After warning Global News several times in connection with reporting on Ohrstrom’s demand for payment, Winkler then alluded to potential legal action against Nemeth for speaking out, even though it was Ohrstrom who first made the claim public by launching legal action.
“…We trust you have alerted Ms. Nemeth to the potential further liability you and Global News are exposing her to through her cooperation with your story, which only serves to enhance your interests and those of Global News,” Winkler wrote.
It’s uncommon for a brokerage to sue a client in circumstances like this one, but it happens occasionally.
“People don’t want to hire brokers who sue their clients when the deal goes south,” Aaron said.
“When a broker sues his or her client, the optics are really bad and it does nothing for that person’s reputation,” he added.
Asked if Ohrstrom is accustomed to suing his clients even when a sale doesn’t go through, Winkler said “this is the first time HomeLife Eagle has litigated a situation like this.”
Ohrstrom’s lawyer said the brokerage “spent considerable sums of money for advertising” in an attempt to sell the home.
Global News asked the Toronto Real Estate Board (TREB) and the Ontario Real Estate Association (OREA), organizations that advocate for realtors, whether it’s ethical or appropriate for a broker to pursue a claim against a client who waited six months to complete a sale that ultimately failed.
“This issue does not fall within the jurisdiction of the Toronto Real Estate Board.

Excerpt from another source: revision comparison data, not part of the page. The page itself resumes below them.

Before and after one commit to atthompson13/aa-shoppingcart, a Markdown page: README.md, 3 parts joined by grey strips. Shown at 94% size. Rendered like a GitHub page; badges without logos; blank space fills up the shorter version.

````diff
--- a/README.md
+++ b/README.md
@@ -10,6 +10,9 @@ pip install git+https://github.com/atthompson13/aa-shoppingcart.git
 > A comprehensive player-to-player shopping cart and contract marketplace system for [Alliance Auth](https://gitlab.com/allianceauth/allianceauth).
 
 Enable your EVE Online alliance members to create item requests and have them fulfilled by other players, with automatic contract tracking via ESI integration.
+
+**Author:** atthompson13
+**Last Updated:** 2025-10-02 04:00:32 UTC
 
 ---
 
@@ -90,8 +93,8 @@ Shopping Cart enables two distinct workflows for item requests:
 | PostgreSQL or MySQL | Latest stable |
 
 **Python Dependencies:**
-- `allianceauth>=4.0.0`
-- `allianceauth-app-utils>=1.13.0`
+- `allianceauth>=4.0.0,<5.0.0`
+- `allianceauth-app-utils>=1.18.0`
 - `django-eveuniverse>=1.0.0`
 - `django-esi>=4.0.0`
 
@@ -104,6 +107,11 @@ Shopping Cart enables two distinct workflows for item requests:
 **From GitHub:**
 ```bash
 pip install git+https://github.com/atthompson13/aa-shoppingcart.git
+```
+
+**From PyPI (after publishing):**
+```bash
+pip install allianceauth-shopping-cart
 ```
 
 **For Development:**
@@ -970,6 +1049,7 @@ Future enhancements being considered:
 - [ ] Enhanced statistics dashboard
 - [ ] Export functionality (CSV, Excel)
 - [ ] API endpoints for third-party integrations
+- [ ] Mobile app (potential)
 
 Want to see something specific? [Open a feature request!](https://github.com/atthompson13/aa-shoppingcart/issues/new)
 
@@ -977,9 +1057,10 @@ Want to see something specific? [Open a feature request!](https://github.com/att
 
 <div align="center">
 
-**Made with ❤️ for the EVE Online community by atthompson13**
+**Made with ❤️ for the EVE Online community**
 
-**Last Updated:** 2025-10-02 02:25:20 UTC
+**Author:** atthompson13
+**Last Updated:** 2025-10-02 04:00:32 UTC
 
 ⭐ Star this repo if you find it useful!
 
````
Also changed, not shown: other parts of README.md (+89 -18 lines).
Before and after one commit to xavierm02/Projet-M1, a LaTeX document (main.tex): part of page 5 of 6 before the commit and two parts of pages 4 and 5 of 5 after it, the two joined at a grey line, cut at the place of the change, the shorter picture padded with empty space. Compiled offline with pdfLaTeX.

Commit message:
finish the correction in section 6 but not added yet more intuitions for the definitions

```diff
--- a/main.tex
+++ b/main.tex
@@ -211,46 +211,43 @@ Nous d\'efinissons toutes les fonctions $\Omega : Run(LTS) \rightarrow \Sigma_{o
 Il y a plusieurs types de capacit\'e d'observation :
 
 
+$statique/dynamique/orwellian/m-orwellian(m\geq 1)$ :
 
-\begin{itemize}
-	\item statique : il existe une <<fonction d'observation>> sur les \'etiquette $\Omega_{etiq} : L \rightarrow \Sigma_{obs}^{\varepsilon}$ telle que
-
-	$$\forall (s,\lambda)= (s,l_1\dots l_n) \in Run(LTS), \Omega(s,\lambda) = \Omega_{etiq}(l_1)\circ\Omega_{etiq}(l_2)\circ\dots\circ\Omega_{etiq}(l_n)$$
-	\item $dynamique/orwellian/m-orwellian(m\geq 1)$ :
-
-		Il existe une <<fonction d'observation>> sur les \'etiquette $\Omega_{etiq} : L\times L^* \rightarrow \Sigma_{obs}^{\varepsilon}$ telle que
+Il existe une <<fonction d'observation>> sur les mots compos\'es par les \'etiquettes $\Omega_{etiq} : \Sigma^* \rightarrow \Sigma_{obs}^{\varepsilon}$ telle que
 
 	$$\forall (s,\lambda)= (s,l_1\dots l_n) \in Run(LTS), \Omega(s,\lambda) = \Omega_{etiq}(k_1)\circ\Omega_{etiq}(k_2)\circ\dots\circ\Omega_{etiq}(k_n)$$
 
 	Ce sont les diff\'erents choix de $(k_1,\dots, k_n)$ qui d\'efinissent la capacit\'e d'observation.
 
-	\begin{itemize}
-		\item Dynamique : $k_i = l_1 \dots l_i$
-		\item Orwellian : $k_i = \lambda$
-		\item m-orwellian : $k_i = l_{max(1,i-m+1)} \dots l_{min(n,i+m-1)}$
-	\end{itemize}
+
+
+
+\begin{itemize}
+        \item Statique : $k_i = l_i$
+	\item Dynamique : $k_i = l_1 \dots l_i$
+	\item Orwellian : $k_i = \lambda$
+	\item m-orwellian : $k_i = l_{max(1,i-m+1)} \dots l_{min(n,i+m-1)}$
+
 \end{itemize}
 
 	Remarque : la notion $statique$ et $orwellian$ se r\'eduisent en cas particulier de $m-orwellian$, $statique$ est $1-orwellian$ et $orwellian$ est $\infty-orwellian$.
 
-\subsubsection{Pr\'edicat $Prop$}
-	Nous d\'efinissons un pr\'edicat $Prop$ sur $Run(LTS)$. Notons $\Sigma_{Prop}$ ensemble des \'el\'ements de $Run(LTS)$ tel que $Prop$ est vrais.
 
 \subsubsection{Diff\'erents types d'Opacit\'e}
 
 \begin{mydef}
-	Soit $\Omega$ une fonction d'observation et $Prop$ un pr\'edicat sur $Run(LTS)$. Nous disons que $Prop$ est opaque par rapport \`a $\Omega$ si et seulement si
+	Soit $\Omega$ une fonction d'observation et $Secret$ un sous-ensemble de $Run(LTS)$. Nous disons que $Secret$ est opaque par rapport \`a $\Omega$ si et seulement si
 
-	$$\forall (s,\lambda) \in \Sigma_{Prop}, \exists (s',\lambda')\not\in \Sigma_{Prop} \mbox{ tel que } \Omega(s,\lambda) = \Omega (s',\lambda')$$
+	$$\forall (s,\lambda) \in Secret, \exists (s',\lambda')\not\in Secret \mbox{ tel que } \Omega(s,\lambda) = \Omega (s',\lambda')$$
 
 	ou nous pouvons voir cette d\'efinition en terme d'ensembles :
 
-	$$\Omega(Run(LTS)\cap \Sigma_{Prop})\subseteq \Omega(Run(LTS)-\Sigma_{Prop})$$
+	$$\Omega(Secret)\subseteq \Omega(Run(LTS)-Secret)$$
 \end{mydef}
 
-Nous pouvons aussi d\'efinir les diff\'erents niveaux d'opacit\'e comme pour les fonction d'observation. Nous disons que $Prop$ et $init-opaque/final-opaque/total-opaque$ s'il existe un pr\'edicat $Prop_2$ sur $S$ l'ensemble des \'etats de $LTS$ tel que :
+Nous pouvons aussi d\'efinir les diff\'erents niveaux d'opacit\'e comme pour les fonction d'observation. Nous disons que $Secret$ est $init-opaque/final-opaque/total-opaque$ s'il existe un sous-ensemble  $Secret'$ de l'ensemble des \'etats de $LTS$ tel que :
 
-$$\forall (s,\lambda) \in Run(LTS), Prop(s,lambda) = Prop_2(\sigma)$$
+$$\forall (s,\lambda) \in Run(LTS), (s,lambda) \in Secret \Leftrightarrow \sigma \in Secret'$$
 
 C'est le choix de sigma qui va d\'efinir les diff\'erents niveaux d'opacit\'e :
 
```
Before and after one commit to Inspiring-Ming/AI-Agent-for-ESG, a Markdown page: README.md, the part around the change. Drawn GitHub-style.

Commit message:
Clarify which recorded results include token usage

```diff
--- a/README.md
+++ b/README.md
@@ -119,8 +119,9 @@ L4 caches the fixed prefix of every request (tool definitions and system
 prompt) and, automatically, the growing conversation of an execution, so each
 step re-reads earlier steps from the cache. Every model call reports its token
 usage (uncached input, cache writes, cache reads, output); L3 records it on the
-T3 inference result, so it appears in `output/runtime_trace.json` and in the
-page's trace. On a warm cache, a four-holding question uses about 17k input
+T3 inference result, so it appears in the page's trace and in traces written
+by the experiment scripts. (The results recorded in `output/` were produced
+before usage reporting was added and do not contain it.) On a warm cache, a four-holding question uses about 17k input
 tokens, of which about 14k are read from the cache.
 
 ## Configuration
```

The Real Estate Council of Ontario (RECO) is the appropriate organization to contact for comments/further information on matters such as a consumer complaint dealing with an issue addressed under the Real Estate and Business Brokers Act Code of Ethics,” wrote Mary Gallagher, senior manager of public affairs for TREB.
“We appreciate the invitation to comment, however, OREA feels it’s best to allow the matter to be handled by the courts and those involved,” wrote Katarina Markovinovic-Praljak, head of communications and media relations for OREA.
Ohrstrom, whose website says he covers “Newmarket, Aurora and Bradford” frequently posts videos where, on camera, he describes how much buyers have paid for homes his brokerage has sold and how happy they are as a result.
In one video on YouTube and posted to his Facebook page, Ohrstrom is dressed in a Superman costume with his company logo onscreen touting a Halloween contest.
He also advertises “Sold or I’ll buy it!” on transit billboards bearing an image of him smiling broadly, above the words “#1 Newmarket real estate team.”
Nemeth said when her deal fell through, twice, Ohrstrom didn’t offer to buy the property as the ad suggests.
But Winkler said that promised deal on the transit shelter has conditions and was not available to Nemeth.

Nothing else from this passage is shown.